This week I’ve had the opportunity to visit with a number of producers from across the U.S. Southern Plains and Midwest, with the most popular topic being that of corn basis. The most amusing, if one wants to use that word, were the stories (yes, more than one) of long, harvest-like lines filled with trucks moving last year’s crop ahead of this year’s harvest. Yes, this often happens in late July and early August, but everything is running ahead of schedule when it comes to corn this year. Despite the early pre-harvest rush, national average basis continues to hold firm with the cmdty National Corn Basis Index calculated at 24 3/4 cents under September futures Thursday afternoon. This was fractionally stronger than Wednesday’s calculation, and 1/4 cent stronger that the previous Thursday’s figure, indicating next week’s export inspections (Monday) and shipments (Thursday) could be firm once again. Speaking of exports, a producer from southwest Kansas told me how an ethanol plant in his area had a stronger basis bid for milo (grain sorghum) than corn, due in large part to the strength of the U.S. export program to China this marketing year.
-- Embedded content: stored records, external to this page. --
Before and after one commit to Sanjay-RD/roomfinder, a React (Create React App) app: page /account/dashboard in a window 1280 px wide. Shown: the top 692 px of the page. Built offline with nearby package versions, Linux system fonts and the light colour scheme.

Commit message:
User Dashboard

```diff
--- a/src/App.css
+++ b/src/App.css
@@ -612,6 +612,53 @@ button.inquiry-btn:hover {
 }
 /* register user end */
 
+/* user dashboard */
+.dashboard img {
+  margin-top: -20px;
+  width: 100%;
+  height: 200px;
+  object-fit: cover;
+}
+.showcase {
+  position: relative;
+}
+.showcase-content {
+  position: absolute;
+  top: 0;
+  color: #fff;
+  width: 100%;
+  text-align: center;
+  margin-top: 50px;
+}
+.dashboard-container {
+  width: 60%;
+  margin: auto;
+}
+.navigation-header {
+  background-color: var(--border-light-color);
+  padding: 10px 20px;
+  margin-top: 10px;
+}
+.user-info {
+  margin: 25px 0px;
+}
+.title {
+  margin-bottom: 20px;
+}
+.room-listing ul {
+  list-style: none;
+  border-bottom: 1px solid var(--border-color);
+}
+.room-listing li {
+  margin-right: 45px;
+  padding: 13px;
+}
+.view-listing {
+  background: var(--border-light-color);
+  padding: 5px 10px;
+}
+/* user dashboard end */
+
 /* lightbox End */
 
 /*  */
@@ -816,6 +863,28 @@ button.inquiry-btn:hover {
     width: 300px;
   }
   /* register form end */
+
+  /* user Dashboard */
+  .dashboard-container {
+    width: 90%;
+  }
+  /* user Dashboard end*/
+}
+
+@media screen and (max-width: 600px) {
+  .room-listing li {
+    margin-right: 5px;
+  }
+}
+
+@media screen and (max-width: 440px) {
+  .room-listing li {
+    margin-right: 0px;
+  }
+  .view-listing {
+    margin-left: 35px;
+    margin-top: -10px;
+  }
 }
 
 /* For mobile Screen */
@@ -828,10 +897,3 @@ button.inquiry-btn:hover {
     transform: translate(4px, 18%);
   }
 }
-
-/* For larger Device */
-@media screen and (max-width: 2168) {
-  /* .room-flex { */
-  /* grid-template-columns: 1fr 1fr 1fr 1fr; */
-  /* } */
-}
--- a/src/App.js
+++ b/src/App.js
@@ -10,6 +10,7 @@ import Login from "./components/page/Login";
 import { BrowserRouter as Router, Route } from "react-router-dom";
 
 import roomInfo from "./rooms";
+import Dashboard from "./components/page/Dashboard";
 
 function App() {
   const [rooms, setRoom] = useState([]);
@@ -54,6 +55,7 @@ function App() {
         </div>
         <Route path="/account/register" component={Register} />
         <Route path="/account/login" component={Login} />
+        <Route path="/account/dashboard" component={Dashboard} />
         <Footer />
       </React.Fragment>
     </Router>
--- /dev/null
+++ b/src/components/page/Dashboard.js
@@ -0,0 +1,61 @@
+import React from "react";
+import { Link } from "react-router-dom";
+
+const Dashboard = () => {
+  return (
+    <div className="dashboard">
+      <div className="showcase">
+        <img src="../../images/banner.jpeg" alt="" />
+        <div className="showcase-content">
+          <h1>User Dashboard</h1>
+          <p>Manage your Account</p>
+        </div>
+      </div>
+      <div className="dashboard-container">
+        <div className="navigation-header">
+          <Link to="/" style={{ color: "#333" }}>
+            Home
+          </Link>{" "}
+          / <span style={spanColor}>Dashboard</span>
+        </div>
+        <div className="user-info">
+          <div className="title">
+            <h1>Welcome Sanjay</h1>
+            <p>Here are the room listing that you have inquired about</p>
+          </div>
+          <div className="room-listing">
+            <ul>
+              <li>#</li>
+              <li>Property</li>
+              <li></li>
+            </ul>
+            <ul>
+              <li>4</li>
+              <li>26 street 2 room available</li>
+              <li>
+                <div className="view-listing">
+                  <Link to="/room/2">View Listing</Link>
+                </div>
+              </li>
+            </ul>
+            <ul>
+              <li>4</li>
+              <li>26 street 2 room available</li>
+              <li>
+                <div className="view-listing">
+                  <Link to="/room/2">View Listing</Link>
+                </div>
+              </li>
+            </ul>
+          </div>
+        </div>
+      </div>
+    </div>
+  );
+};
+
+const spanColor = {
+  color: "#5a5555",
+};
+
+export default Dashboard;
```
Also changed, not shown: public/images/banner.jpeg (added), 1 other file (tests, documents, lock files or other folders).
In the latest weekly government update, U.S. milo exports were 132.4 mb, almost 2.5 times greater than last year’s 54.9 mb for the same week. By percentage, this makes U.S. milo the most improved year-to-year exported grain. It will be interesting to see how long this torrid pace continues, with the 2020 harvest approaching. By percentage, milo continues to be the marketing year-to-marketing year leader in percent gain in the export shipment game. Darin Newsom President Darin Newsom Analysis Inc.